Kevin Drum offered a post today in which he observed the surge of interest in the idea of Nominal GDP (NGDP) level targeting. This is an idea that people like Scott Sumner have pushed for a long time now–a proposal that the Federal Reserve should abandon its practice of simultaneously targeting low inflation, employment, and GDP growth, and instead, it should explicitly target only one metric: the overall level of NGDP.
In his posting, Kevin wondered aloud what NGDP level targeting would mean. In practical terms, what would the Fed actually be doing if they were targeting NGDP levels?
Following is a slightly-cleaned-up/expanded version of a comment I offered in response to Kevin’s question.
I have been bouncing some of this stuff back and forth with Scott on his blog, and here is how I think it all lays out:
1. The direct value of NGDP level targeting (per se) is that it forces the Fed to clearly state what it is shooting for, and it does so in a way that gives them cover to essentially ignore accelerations in inflation that will inevitably come with any resumption of world-wide growth (temporary accelerations that will come from oil-price increases as worldwide demand begins to grow again if nowhere else).
2. Once the Fed identifies the NGDP level targets it intends to shoot for (and once the Fed announces the growth-rate trajectory they intend to pursue to get us back on track) it will become crystal clear if their mix of actions is being successful or not. (This is a huge deal because, today, we really have little idea what the Fed is actually focused on doing. They give lip service to promoting recovery, but what they really seem most focused on is keeping inflation below 2%, which essentially means they are focused on not allowing the economy to recover–because oil-price increases that will come with recovery will inevitably push inflation over 2%.)
3. With a target clearly identified, the Fed will essentially be forced to start working through its quiver of tools: things like further quantitative easing (purchases of assets like Treasury bills or mortgage backed securities); shifting their policies regarding paying interest on (or penalizing) excess bank reserves; etc. At the end of this line of tools is the use of outright helicopter drops.
Helicopter drops can range from things like putting pressure on banks to refinance mortgages at lower rates even if the mortgage holder has a higher risk of default and/or holds a mortgage that is underwater (an action that puts more dollars in people’s pockets by reducing their monthly mortgage payment) all the way to cooperating with the Treasury along the lines of an idea Matt Yglesius has laid out.

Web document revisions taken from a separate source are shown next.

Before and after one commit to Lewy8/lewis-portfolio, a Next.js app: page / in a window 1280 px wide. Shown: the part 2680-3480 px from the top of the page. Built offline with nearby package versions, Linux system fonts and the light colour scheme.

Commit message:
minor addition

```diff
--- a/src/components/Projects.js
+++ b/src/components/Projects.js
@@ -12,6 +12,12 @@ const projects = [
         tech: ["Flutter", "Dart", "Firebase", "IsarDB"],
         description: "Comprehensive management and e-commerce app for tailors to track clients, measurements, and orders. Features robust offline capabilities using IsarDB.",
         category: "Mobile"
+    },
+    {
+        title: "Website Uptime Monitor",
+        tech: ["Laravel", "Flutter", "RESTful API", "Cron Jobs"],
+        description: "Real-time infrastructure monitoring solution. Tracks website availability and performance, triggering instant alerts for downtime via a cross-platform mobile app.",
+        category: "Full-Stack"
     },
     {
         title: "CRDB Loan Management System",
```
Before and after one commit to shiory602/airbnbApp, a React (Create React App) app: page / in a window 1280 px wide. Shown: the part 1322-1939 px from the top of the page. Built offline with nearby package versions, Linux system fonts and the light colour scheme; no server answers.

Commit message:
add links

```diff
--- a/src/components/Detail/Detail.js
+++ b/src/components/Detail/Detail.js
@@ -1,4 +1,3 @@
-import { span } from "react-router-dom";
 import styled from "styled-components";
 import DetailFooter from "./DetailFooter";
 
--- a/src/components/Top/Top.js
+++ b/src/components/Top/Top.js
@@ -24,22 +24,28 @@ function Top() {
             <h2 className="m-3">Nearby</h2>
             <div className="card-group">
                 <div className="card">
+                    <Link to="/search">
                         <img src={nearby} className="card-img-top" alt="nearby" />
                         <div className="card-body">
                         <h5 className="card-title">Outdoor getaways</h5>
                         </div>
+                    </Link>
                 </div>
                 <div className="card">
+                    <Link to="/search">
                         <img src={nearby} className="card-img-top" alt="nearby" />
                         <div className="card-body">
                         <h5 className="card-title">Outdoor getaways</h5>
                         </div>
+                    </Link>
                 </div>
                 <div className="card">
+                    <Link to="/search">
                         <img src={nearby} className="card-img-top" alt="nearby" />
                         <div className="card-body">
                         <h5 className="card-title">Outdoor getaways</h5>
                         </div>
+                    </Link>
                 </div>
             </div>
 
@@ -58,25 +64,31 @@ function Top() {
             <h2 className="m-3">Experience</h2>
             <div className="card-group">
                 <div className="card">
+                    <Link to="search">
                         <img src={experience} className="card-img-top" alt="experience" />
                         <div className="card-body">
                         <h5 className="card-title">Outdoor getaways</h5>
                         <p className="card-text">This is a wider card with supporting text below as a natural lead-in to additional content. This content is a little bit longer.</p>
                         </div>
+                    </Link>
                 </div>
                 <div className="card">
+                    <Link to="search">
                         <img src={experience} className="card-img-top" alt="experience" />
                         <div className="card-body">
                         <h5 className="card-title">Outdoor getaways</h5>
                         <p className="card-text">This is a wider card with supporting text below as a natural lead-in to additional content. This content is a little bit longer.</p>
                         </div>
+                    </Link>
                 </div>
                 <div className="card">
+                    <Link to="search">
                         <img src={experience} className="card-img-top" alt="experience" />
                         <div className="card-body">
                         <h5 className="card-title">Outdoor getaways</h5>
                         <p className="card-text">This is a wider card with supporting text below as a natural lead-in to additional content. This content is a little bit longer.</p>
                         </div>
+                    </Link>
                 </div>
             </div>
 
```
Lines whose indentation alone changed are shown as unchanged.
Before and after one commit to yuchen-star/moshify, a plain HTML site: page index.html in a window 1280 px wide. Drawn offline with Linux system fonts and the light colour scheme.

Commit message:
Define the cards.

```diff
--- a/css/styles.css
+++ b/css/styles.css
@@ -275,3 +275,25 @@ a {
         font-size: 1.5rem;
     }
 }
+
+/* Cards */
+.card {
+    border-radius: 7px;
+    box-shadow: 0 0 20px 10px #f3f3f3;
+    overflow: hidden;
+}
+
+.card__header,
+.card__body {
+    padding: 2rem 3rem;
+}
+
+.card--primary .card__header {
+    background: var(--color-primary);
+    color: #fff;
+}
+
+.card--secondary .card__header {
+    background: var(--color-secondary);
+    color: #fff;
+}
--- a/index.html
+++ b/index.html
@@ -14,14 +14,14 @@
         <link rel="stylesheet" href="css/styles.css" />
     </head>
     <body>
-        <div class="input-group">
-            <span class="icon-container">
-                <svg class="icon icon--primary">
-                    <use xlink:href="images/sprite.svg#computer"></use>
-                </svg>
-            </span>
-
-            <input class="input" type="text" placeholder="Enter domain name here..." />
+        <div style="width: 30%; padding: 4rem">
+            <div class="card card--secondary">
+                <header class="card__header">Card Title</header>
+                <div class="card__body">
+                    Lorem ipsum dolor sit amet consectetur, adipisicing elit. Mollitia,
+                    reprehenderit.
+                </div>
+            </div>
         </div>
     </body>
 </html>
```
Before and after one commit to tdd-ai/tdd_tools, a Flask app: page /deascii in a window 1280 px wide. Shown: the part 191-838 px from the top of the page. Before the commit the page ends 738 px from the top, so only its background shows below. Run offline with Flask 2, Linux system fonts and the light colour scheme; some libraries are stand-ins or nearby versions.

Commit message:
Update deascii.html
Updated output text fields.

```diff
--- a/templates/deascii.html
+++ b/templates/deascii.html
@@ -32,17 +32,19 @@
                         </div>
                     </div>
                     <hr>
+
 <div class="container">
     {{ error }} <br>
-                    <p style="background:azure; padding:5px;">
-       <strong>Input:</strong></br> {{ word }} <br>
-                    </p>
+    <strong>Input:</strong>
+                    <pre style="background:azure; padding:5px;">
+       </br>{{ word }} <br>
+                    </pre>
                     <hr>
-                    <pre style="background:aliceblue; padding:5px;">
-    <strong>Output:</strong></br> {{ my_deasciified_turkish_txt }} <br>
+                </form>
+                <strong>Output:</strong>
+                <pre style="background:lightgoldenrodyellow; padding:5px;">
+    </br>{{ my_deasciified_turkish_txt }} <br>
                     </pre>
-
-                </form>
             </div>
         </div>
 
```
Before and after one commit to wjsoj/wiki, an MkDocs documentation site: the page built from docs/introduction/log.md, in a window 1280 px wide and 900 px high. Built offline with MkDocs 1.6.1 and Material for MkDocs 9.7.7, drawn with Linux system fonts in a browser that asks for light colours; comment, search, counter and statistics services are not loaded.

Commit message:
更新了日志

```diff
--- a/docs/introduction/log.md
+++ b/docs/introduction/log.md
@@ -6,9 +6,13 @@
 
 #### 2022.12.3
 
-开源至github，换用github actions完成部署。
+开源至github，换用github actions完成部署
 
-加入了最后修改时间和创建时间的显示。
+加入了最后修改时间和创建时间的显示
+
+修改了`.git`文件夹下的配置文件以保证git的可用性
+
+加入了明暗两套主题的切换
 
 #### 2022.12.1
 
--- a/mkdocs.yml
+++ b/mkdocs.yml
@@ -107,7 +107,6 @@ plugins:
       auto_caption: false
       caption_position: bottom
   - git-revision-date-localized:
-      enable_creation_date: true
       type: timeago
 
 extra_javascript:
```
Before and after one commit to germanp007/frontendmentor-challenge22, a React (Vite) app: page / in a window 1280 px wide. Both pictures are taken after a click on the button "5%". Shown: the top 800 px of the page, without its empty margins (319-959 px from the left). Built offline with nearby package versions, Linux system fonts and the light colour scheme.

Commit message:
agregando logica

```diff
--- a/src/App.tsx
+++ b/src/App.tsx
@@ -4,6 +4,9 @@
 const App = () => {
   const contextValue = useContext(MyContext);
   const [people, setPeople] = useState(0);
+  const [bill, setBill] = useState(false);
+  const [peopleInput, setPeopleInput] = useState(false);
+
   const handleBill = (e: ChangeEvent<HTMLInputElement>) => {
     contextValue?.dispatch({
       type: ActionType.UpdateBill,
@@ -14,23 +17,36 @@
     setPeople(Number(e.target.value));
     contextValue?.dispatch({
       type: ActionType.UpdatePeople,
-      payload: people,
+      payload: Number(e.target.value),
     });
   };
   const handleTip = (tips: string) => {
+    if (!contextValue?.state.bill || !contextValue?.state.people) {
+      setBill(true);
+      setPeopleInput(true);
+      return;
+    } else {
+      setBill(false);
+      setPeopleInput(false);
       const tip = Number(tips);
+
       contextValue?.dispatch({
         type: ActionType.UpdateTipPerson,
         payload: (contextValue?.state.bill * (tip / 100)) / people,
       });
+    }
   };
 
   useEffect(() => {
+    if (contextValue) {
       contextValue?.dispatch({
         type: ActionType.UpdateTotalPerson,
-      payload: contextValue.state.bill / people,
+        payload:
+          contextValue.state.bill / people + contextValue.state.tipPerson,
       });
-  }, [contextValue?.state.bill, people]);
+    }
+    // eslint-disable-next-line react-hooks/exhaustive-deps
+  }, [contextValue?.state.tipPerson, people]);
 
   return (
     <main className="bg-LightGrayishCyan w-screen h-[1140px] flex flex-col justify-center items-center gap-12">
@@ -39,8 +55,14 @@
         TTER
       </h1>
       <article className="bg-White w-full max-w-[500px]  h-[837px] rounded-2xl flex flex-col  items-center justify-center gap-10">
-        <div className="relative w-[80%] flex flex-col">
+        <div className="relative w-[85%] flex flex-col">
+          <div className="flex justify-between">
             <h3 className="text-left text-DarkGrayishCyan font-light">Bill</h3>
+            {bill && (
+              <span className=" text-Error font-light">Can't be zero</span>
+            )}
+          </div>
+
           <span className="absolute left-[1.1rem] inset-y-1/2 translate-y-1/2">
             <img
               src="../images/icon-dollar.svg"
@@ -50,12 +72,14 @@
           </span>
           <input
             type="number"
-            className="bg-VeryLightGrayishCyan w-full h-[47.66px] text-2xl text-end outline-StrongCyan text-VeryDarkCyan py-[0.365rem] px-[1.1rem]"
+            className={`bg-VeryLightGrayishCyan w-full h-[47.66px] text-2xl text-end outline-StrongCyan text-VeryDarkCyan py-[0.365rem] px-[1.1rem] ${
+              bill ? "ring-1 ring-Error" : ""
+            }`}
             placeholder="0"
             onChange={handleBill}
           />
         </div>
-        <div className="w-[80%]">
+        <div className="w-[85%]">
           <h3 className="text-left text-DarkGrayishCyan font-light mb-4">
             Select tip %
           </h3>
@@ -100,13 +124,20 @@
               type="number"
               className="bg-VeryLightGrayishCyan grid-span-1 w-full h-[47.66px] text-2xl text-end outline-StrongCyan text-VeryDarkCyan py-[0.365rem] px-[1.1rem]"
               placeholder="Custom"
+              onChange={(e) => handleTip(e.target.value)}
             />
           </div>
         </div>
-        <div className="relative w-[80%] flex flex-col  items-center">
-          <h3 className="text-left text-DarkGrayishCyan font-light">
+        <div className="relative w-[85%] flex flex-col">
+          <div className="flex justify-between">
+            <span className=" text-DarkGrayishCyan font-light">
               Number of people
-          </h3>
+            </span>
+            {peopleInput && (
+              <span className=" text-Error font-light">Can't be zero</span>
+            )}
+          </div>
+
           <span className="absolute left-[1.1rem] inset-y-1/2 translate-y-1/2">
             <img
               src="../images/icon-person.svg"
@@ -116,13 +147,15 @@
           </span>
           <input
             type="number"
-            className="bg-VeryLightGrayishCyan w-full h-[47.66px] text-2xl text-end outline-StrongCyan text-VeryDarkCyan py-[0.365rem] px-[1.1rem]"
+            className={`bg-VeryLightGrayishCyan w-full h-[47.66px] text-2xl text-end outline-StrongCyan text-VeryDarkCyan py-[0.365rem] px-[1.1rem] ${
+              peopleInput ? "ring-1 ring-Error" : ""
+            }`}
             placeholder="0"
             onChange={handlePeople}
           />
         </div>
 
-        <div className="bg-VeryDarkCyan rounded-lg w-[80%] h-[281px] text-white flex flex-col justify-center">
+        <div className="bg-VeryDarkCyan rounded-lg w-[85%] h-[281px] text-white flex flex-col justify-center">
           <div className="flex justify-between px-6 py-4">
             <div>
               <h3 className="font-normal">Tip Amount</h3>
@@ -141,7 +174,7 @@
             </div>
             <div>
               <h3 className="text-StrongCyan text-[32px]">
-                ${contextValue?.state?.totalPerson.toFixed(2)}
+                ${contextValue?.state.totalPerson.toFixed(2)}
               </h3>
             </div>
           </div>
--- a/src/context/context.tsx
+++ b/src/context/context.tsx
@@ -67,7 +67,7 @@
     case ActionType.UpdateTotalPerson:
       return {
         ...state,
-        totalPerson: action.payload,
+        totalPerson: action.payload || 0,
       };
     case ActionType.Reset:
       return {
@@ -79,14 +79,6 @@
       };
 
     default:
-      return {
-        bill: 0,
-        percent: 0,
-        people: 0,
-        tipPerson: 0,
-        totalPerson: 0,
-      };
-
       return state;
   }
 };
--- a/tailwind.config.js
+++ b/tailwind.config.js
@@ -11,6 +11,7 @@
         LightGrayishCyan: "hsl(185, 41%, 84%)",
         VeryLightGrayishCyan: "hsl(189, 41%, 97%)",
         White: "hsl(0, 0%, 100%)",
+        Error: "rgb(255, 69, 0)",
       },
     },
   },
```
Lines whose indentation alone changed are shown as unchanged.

Matt’s idea is that the Fed would buy, say, $300 billion in Treasury bonds and the first thing it would do with those bonds is light a match to them. [Voila, the Fed just created $300 billion out of thin air.] The Treasury now has $300 billion it just raised from their bond sale, and using these proceeds, the Treasury would send a $1,000 check to every man, woman, and child in America. The Fed and Treasury would also announce, up front, that they will continue doing this until they hit their NGDP targets).
Matt’s plan is an illustration of what I would describe as a pure helicopter drop: (first) the Fed can create dollars out of thin air; and (second) with the cooperation of the US Treasury, those newly-created dollars are delivered directly into households’ pockets.
The reality is that, somewhere in the continuum between straight-up quantitative easing and a pure helicopter drop along the lines of what Matt has described, the Fed has a tool that will be guaranteed to work. NGDP level and trajectory targeting will force them (and give them cover) to use all of these tools.
My belief is that, sooner or later, something along the line of pure helicopter drops will be required. I believe this is the case because, when push comes to shove, we still need to face up to the fact that American households are deeply, deeply, deeply in the red.
Compared with previous generations, even when one accounts for higher incomes, households today are holding more than $5 trillion in excess debt (i.e. on an income-adjusted basis, they carry at least $5 trillion of debt burdens over and above what previous generations carried), and most households also face the reality that they have absorbed trillions of dollars of wealth destruction in recent years.
As I have stated before, after 60-plus years of expanding real household debt (i.e. the ratio of household debt to GDP) we have probably reached the end of our expansion phase and are now in a debt-destruction phase–a phase that is dominated by the paradox of thrift (or, more appropriately for our circumstance, the paradox of debt-destruction).
We are witnessing the downward spiral unfold as we speak. Since 2007, household debt is being destroyed, but the process of reducing debt drives down household incomes. In the terms that matter, then, household debt continues to be as crushing, if not more crushing, than the day the process started.
In my view, the only way we get out of this mess is to drive down real debt-burdens, either by getting back to a trend of real increases in wages (which is really tough to do in a world where debt-destruction needs to happen), or via direct injections of purchasing power into households’ pockets (i.e. helicopter drops).
If the Fed were to adopt a regime of NGDP level targeting, I can see a number of ways that could turn around our economic prospects in the short- and medium-term (even without helicopter drops). I suspect, though, that after a period of a few years (after everything settles down) we will come to understand that our central problems of (1) too much debt and (2) over-reliance on debt-creation as the engine that drives expansion of demand will come back to the forefront.
More on that later…